For patients who need reconstructive ACL surgery, she uses a minimally invasive approach and places the ACL reconstruction in the anatomic location. This technique cuts down on post-operative pain and restores the knee’s function better than older methods.

Dr. Coyner is a board-certified orthopaedic surgeon. She is a member of the American Orthopaedic Society for Sports Medicine and the American Orthopaedic Association’s Emerging Leaders Program. Dr. Coyner is one of three sports-medicine orthopaedic surgeons at UT Southwestern Medical Center’s Sports Medicine, Knee, and Shoulder Program. The group’s team approach and its location at UTSW mean great care for injured athletes, including those with medical problems like sickle-cell disease or heart disease.

In 1970, only eight percent of doctors were women. Today, it’s 30 percent. Despite this surge, there are still stereotypes about which fields of medicine women should enter and how much they should work if they have families. In the United States, fewer than 5 percent of orthopaedic surgeons are women. Dr. Coyner is one of them. And in the Dallas metropolitan area, she’s one of only a few female sports medicine physicians. It isn’t unusual to see a female surgeon like Dr. Coyner, but what is unusual is her specialty. “Orthopedics has traditionally been an old boy’s club,” she said. “It is a little more physical in nature,” Dr. Coyner explained. “We use hammers, saws, and drills.”

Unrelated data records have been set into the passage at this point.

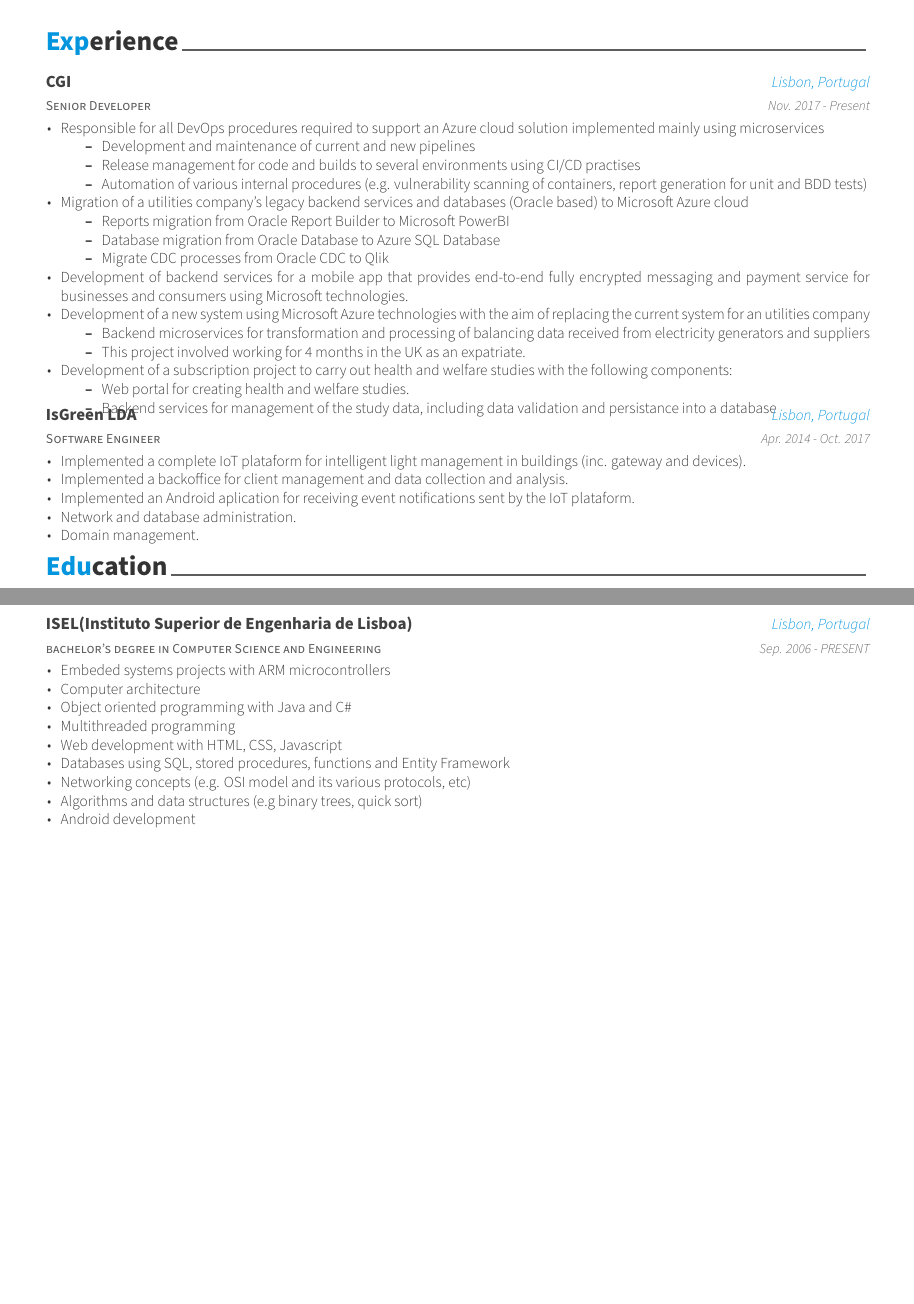
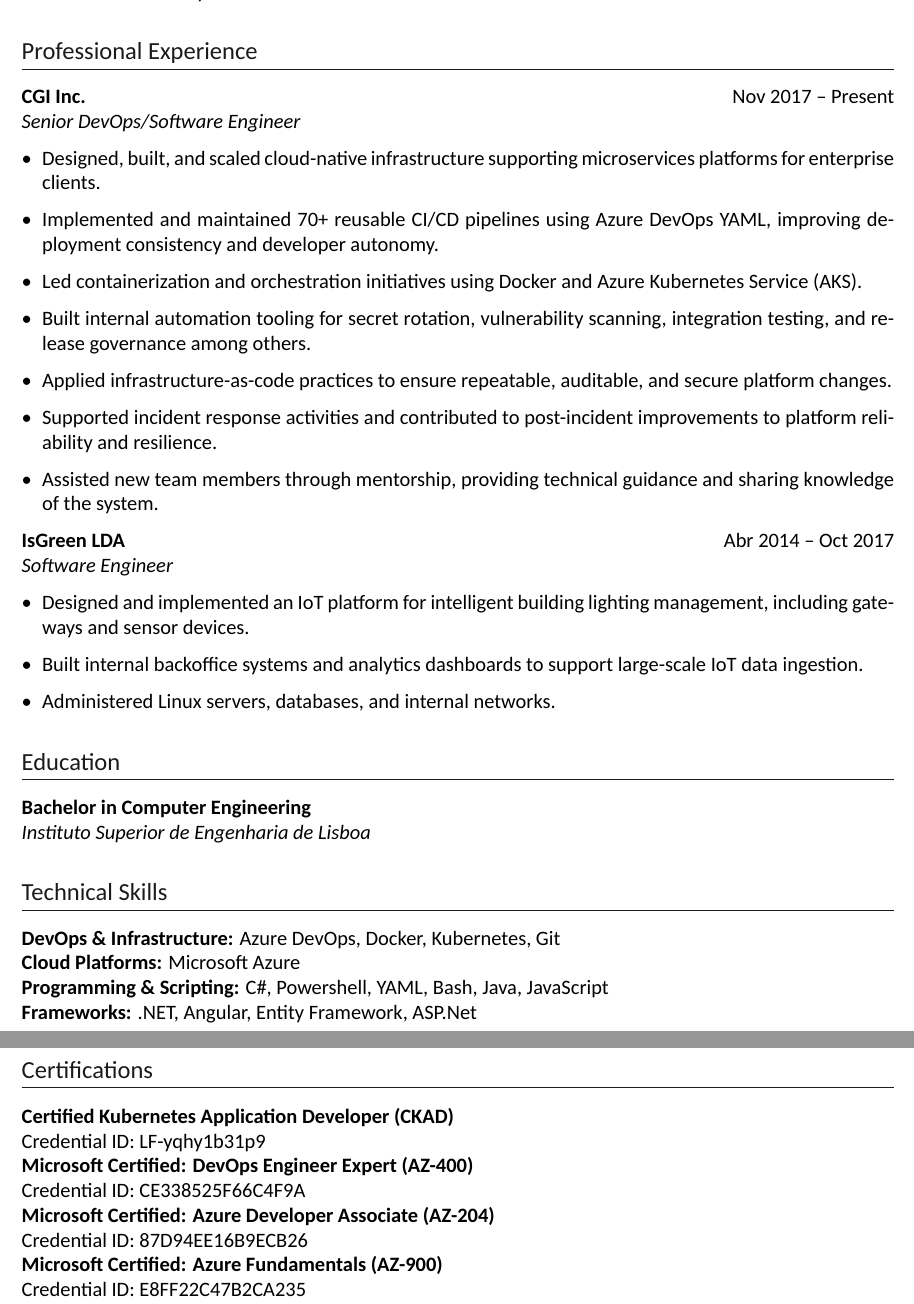
Before and after one commit to Nippius/cv, a LaTeX CV (en/cv.tex): two parts of pages 1 and 2 of 2, joined at a grey line, cut so that both start at the same text, the shorter picture padded with empty space. Compiled offline with XeLaTeX; a missing font is replaced by an installed copy or a similar font.

Commit message:
Add new, simples, cv version

```diff
--- a/en/cv.tex
+++ b/en/cv.tex
@@ -15,6 +51,48 @@
+teams to ship faster and more safely.
+
+% ------------------------------------------------------------------------------------------------
+
+\section*{Professional Experience}
+
+\cvitem{CGI Inc.}{Nov 2017 -- Present}
+\textit{Senior DevOps/Software Engineer}
+
+\bulletlist{
+  \item Designed, built, and scaled cloud-native infrastructure supporting microservices platforms for enterprise clients.
+  \item Implemented and maintained 70+ reusable CI/CD pipelines using Azure DevOps YAML, improving deployment consistency and developer autonomy.
+  \item Led containerization and orchestration initiatives using Docker and Azure Kubernetes Service (AKS).
+  \item Built internal automation tooling for secret rotation, vulnerability scanning, integration testing, and release governance among others.
+  \item Applied infrastructure-as-code practices to ensure repeatable, auditable, and secure platform changes.
+  \item Supported incident response activities and contributed to post-incident improvements to platform reliability and resilience.
+  \item Assisted new team members through mentorship, providing technical guidance and sharing knowledge of the system.
+}
+
+\cvitem{IsGreen LDA}{Abr 2014 -- Oct 2017}
+\textit{Software Engineer}
+
+\bulletlist{
+  \item Designed and implemented an IoT platform for intelligent building lighting management, including gateways and sensor devices.
+  \item Built internal backoffice systems and analytics dashboards to support large-scale IoT data ingestion.
+  \item Administered Linux servers, databases, and internal networks.
+}
+
+% ------------------------------------------------------------------------------------------------
+
+\section*{Education}
+
+\cvitem{Bachelor in Computer Engineering}{}
+\textit{Instituto Superior de Engenharia de Lisboa}
+
+\section*{Technical Skills}
+\textbf{DevOps \& Infrastructure:} Azure DevOps, Docker, Kubernetes, Git \\
+\textbf{Cloud Platforms:} Microsoft Azure \\
+\textbf{Programming \& Scripting:} C\#, Powershell, YAML, Bash, Java, JavaScript \\
+\textbf{Frameworks:} .NET, Angular, Entity Framework, ASP.Net
 
 
-%----------------------------------------------------------------------------------------
-%	PACKAGES AND OTHER DOCUMENT CONFIGURATIONS
-%----------------------------------------------------------------------------------------
+\section*{Certifications}
+\cvcertification{Certified Kubernetes Application Developer (CKAD)}{}{LF-yqhy1b31p9}
+\cvcertification{Microsoft Certified: DevOps Engineer Expert (AZ-400)}{}{CE338525F66C4F9A}
+\cvcertification{Microsoft Certified: Azure Developer Associate (AZ-204)}{}{87D94EE16B9ECB26}
+\cvcertification{Microsoft Certified: Azure Fundamentals (AZ-900)}{}{E8FF22C47B2CA235}
 
@@ -82,8 +99,3 @@
-\input{cv/profile.tex}
-\input{cv/skills.tex}
-\input{cv/experience.tex}
-\input{cv/education.tex}
-
-%----------------------------------------------------------------------------------------
+% ------------------------------------------------------------------------------------------------
 
 \end{document}
```
Also changed, not shown: en/cv.tex (125 more changed lines).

Dr. Coyner currently mentors female residents and is heavily involved in The Perry Initiative, a young women’s mentoring program that helps expose them to the field of orthopedics. “She cares a lot about teaching residents,” according to Jessica Wingfield, Orthopedic Surgical Resident, UT Southwestern Medical Center. “Early exposure and then continuing mentoring to show them that there are role models out there,” Dr. Coyner explained.

In 2010, Dr. Coyner was selected to Feagin Leadership Program which was created to honor John A. Feagin, Jr., MD., Duke University Emeritus Professor of Orthopaedic Surgery.